Lenders unhappy at government snub to visiting team

Vol 6, PW 26 (12 Mar 03) People & Policy

RARELY DO investment bankers use such strong language; they can't afford to, given the nature of their business.

But when they do, it normally means they have had enough and are unwilling to put up with any more. Such sentiments resonate in the firmly worded Dabhol letter sent last month by ABN Amro to finance secretary Subbaram Narayan.

In short the banks feel Delhi is taking them for granted. "We were disappointed that you (Dr Narayan) were unable to meet our representative along with representatives of OPIC earlier this month in order to discuss the project." ABN reminds Narayan: "Offshore banks are major stakeholders in the project.

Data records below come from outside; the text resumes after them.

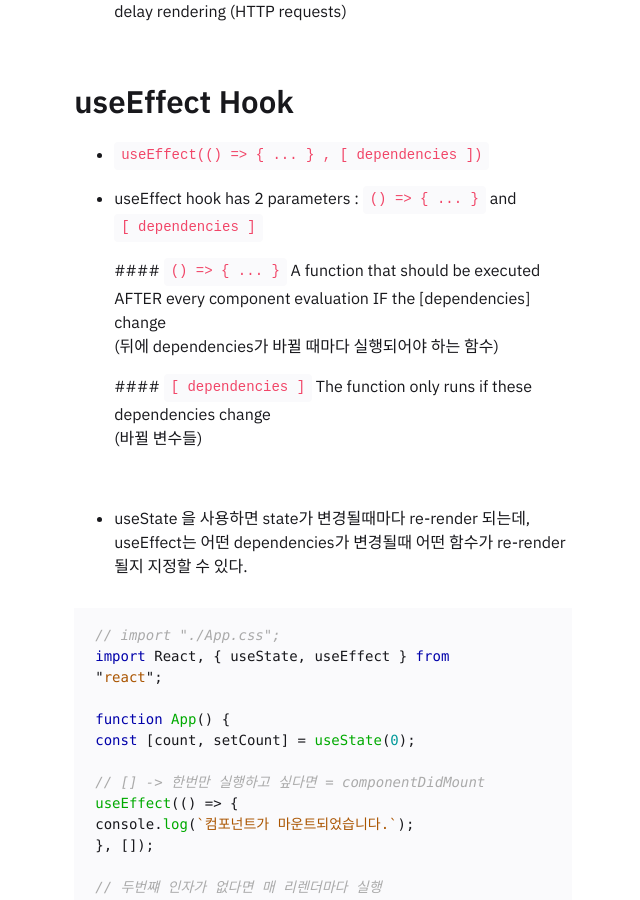
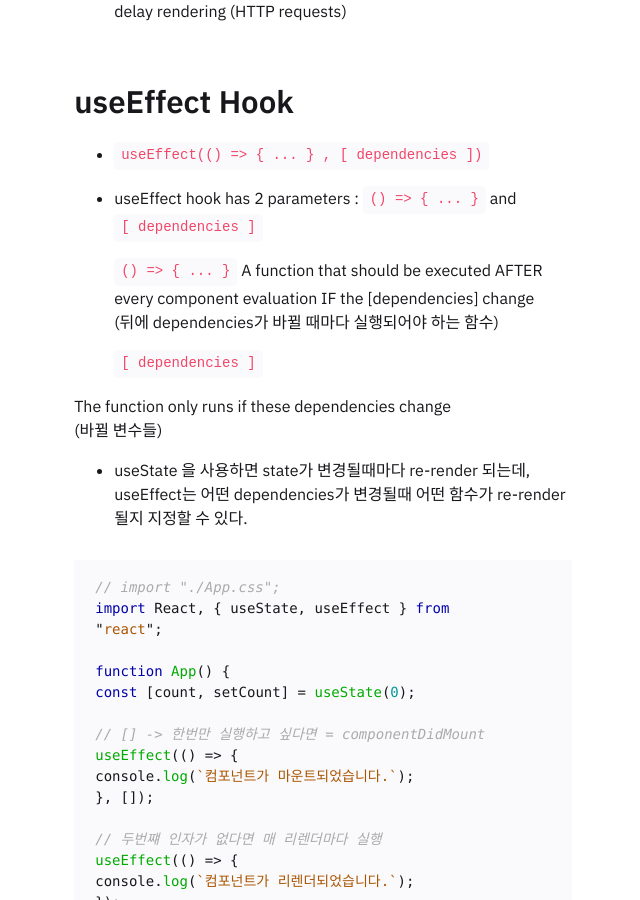
Before and after one commit to jenjenhub/blog, a Jekyll site: the page built from _notes/Public/2022-01-23-useEffect.md, in a window 1280 px wide and 900 px high, scrolled down 867 px. Shown: the whole window, without its empty margins (317-957 px from the left). Built offline with Jekyll 4.4.1, drawn with Linux system fonts in a browser that asks for light colours.

Commit message:
Update 2022-01-23-useEffect.md

```diff
--- a/_notes/Public/2022-01-23-useEffect.md
+++ b/_notes/Public/2022-01-23-useEffect.md
@@ -35,18 +35,19 @@ All actions that are not related to bringing something onto the screen directly.
 - useEffect hook has 2 parameters : `() => { ... }` and `[ dependencies ]`
 
 
-   #### `() => { ... }`
+    `() => { ... }`
 A function that should be executed AFTER every component evaluation IF the [dependencies] change
 <br />
 (뒤에 dependencies가 바뀔 때마다 실행되어야 하는 함수)
+<br />
 
 
-   #### `[ dependencies ]`
+    `[ dependencies ]`
+
 The function only runs if these dependencies change
 <br />
 (바뀔 변수들)
 
-<br />
 
 - useState 을 사용하면 state가 변경될때마다 re-render 되는데, useEffect는 어떤 dependencies가 변경될때 어떤 함수가 re-render될지 지정할 수 있다.
 <br />
```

We have substantial outstandings and through our intercreditor and security rights, the right to approve any restructuring. The failure to involve us in any meaningful way seriously prejudices the prospects of resolving the difficulties affecting the project." The banks also tell Narayan they are unwilling to wait any longer for the government of India to get its act together and revive the project.

"Given the lack of progress over the last 18 months and the extensive costs already incurred by us, we are no longer able to support a restructuring of the project." The banks make it clear there is little chance of them reversing their present decision, even though Delhi is now taking some steps to address their concerns. "We understand the government of India is now seeking to resolve the difficulties affecting the project.

We welcome such an initiative but the history of the project prevents us from reviewing our decision to pursue our legal rights at this stage."